Nichols was admitted to the hospital on June 30 with a kidney inflammation and bacterial infection and was in intensive care until he died early Tuesday of a heart attack.
Haggard credits Nichols with jump-starting his own career and playing a key role in developing the distinctive country sound of his band, the Strangers.
When Haggard got out of California’s San Quentin Prison in 1960 after doing time for a burglary conviction, he went to see Nichols play at a Las Vegas nightclub, where Nichols shared the stage with country music star Wynn Stewart, Haggard told the Associated Press Tuesday in a telephone interview from his home in Northern California.
“Roy wanted to get off and go to the restroom or something. He said, ‘Here, play this thing,’ and handed me his guitar. I sung ‘Devil Woman’ and Wynn Stewart saw me and hired me on the spot,” Haggard said.
“Because of Roy, my career commenced,” he said. “He was the stylist that set the pace of the records I recorded in my high period.”
Born in Chandler, Ariz., Nichols was the eldest in a family of seven children. He grew up in the Fresno area, where the family owned and operated a camp for migrant workers.
Nichols’s father played the upright bass and Nichols started learning the guitar at the age of 11. Three years later, Nichols got his first paying job playing weekend dances with Curly Roberts and the Rangers.
Before his 16th birthday, Nichols was discovered by the Maddox Brothers and Rose and joined that band on the road. That was the start of a series of associations with a number of top names in country music, including Lefty Frizzell, Johnny Cash, Billy Mize and Cliffie Stone.
In the early 1960s, Stewart, then a California country music legend, opened a nightclub in Las Vegas and asked Nichols to join him.

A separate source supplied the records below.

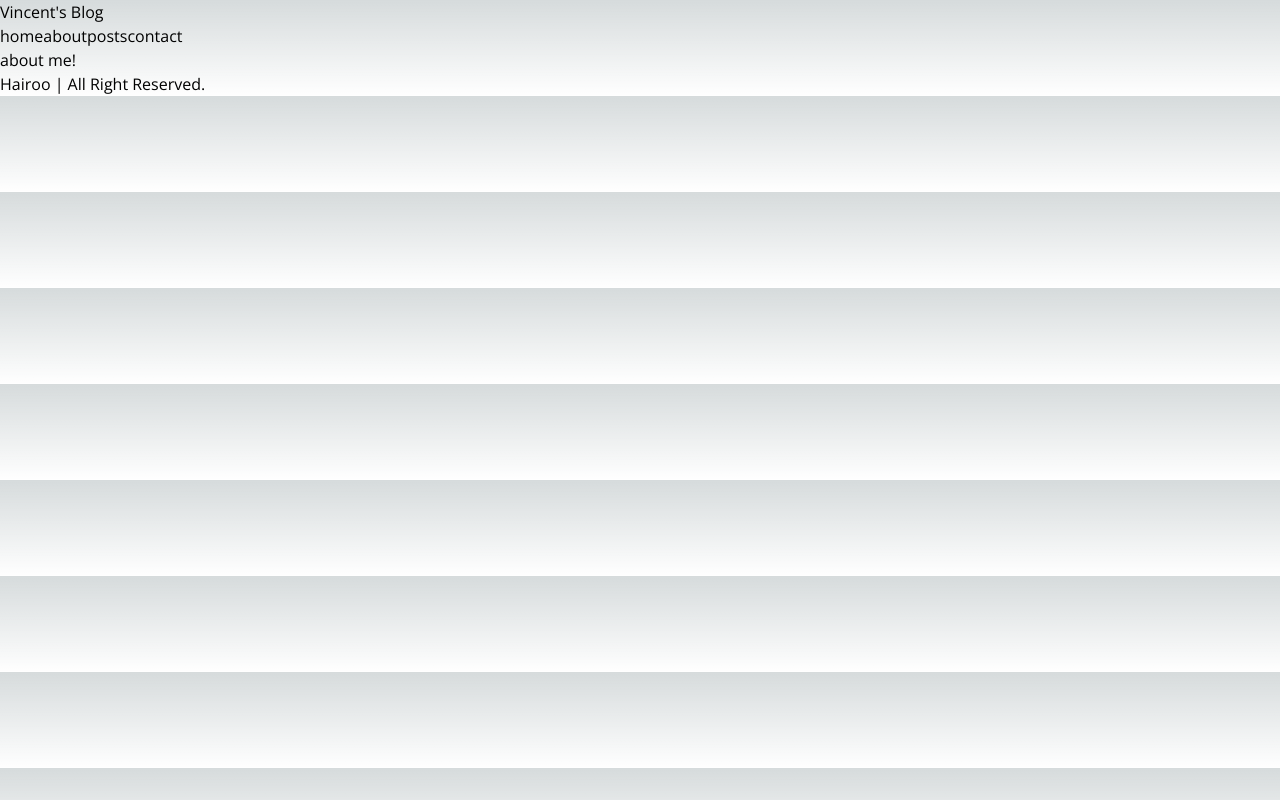
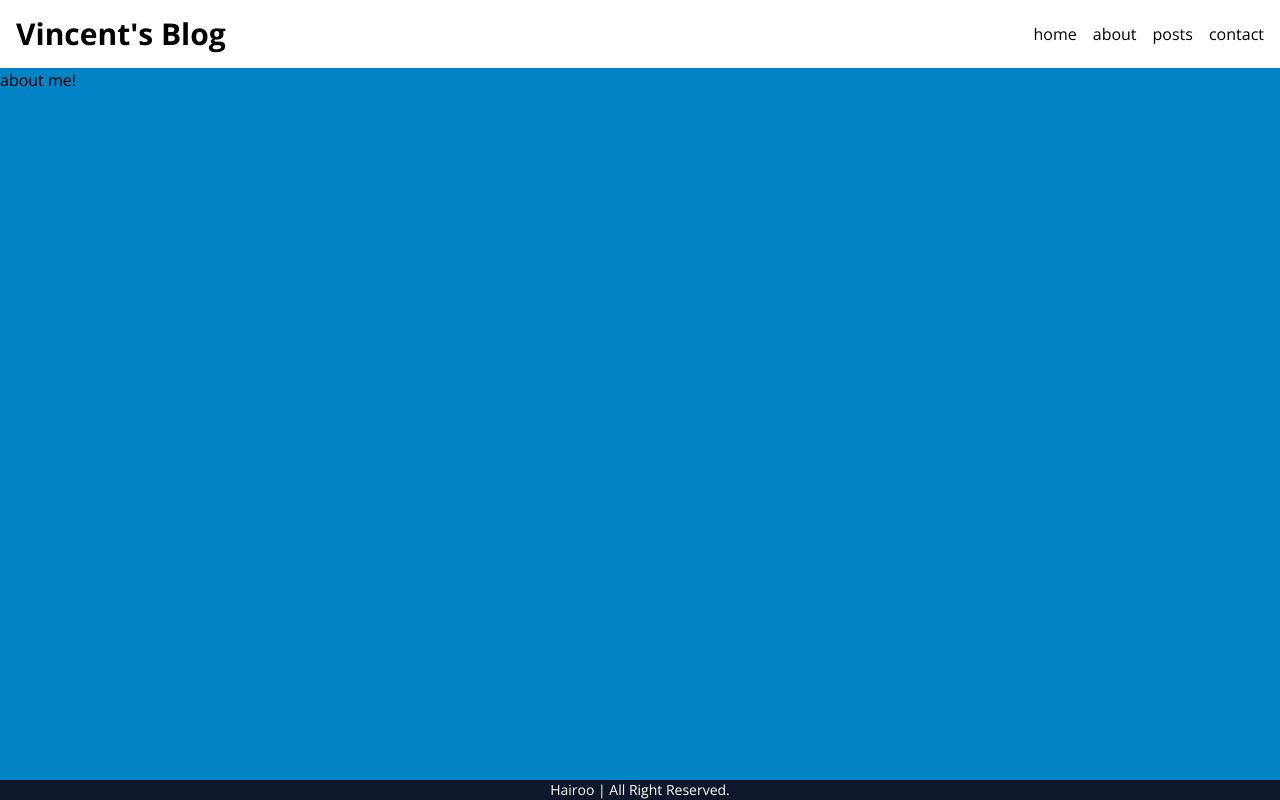
Before and after one commit to ssungbeenkim/blog, a Next.js app: page /about in a window 1280 px wide. Built offline with nearby package versions, Linux system fonts and the light colour scheme.

Commit message:
Layout: styling

```diff
--- a/package.json
+++ b/package.json
@@ -22,6 +22,8 @@
   "devDependencies": {
     "autoprefixer": "^10.4.13",
     "postcss": "^8.4.21",
+    "prettier": "^3.0.1",
+    "prettier-plugin-tailwindcss": "^0.4.1",
     "tailwindcss": "^3.2.7"
   }
 }
--- a/src/app/globals.css
+++ b/src/app/globals.css
@@ -2,110 +2,8 @@
 @tailwind components;
 @tailwind utilities;
 
-:root {
-  --max-width: 1100px;
-  --border-radius: 12px;
-  --font-mono: ui-monospace, Menlo, Monaco, 'Cascadia Mono', 'Segoe UI Mono',
-    'Roboto Mono', 'Oxygen Mono', 'Ubuntu Monospace', 'Source Code Pro',
-    'Fira Mono', 'Droid Sans Mono', 'Courier New', monospace;
-
-  --foreground-rgb: 0, 0, 0;
-  --background-start-rgb: 214, 219, 220;
-  --background-end-rgb: 255, 255, 255;
-
-  --primary-glow: conic-gradient(
-    from 180deg at 50% 50%,
-    #16abff33 0deg,
-    #0885ff33 55deg,
-    #54d6ff33 120deg,
-    #0071ff33 160deg,
-    transparent 360deg
-  );
-  --secondary-glow: radial-gradient(
-    rgba(255, 255, 255, 1),
-    rgba(255, 255, 255, 0)
-  );
-
-  --tile-start-rgb: 239, 245, 249;
-  --tile-end-rgb: 228, 232, 233;
-  --tile-border: conic-gradient(
-    #00000080,
-    #00000040,
-    #00000030,
-    #00000020,
-    #00000010,
-    #00000010,
-    #00000080
-  );
-
-  --callout-rgb: 238, 240, 241;
-  --callout-border-rgb: 172, 175, 176;
-  --card-rgb: 180, 185, 188;
-  --card-border-rgb: 131, 134, 135;
-}
-
-@media (prefers-color-scheme: dark) {
-  :root {
-    --foreground-rgb: 255, 255, 255;
-    --background-start-rgb: 0, 0, 0;
-    --background-end-rgb: 0, 0, 0;
-
-    --primary-glow: radial-gradient(rgba(1, 65, 255, 0.4), rgba(1, 65, 255, 0));
-    --secondary-glow: linear-gradient(
-      to bottom right,
-      rgba(1, 65, 255, 0),
-      rgba(1, 65, 255, 0),
-      rgba(1, 65, 255, 0.3)
-    );
-
-    --tile-start-rgb: 2, 13, 46;
-    --tile-end-rgb: 2, 5, 19;
-    --tile-border: conic-gradient(
-      #ffffff80,
-      #ffffff40,
-      #ffffff30,
-      #ffffff20,
-      #ffffff10,
-      #ffffff10,
-      #ffffff80
-    );
-
-    --callout-rgb: 20, 20, 20;
-    --callout-border-rgb: 108, 108, 108;
-    --card-rgb: 100, 100, 100;
-    --card-border-rgb: 200, 200, 200;
-  }
-}
-
-* {
-  box-sizing: border-box;
-  padding: 0;
-  margin: 0;
-}
-
 html,
 body {
-  max-width: 100vw;
-  overflow-x: hidden;
+  height: 100vh;
+  overflow-y: auto;
 }
-
-body {
-  color: rgb(var(--foreground-rgb));
-  background: linear-gradient(
-      to bottom,
-      transparent,
-      rgb(var(--background-end-rgb))
-    )
-    rgb(var(--background-start-rgb));
-}
-
-a {
-  color: inherit;
-  text-decoration: none;
-}
-
-@media (prefers-color-scheme: dark) {
-  html {
-    color-scheme: dark;
-  }
-}
--- a/src/app/layout.tsx
+++ b/src/app/layout.tsx
@@ -17,9 +17,9 @@
 }) {
   return (
     <html lang='en' className={sans.className}>
-      <body>
+      <body className='flex flex-col w-full max-w-screen-2xl mx-auto'>
         <Header />
-        <main>{children}</main>
+        <main className='grow bg-sky-600'>{children}</main>
         <Footer />
       </body>
     </html>
--- a/src/conponents/Footer.tsx
+++ b/src/conponents/Footer.tsx
@@ -1,3 +1,7 @@
 export default function Footer() {
-  return <p>{'Hairoo | All Right Reserved.'}</p>;
+  return (
+    <p className='bg-slate-900 text-white text-sm text-center'>
+      {'Hairoo | All Right Reserved.'}
+    </p>
+  );
 }
--- a/src/conponents/Header.tsx
+++ b/src/conponents/Header.tsx
@@ -2,11 +2,11 @@
 
 export default function Header() {
   return (
-    <header>
+    <header className='flex justify-between items-center p-4'>
       <Link href='/'>
-        <h1>{"Vincent's Blog"}</h1>
+        <h1 className='text-3xl font-bold'>{"Vincent's Blog"}</h1>
       </Link>
-      <nav>
+      <nav className='flex gap-4'>
         <Link href='/'>home</Link>
         <Link href='/about'>about</Link>
         <Link href='/posts'>posts</Link>
```
Also changed, not shown: 1 other file (tests, documents, lock files or other folders).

Nichols played with Stewart’s band until Haggard formed the Strangers in 1965. The band stayed largely intact until 1987, when health problems forced Nichols into retirement.
Friends said a stroke in 1996 cost Nichols the use of his left hand, ending his ability to play guitar.
“Chet Atkins and Roy Nichols were the two most influential guitar players in [the last] century,” Haggard said.
There was no immediate information on funeral services.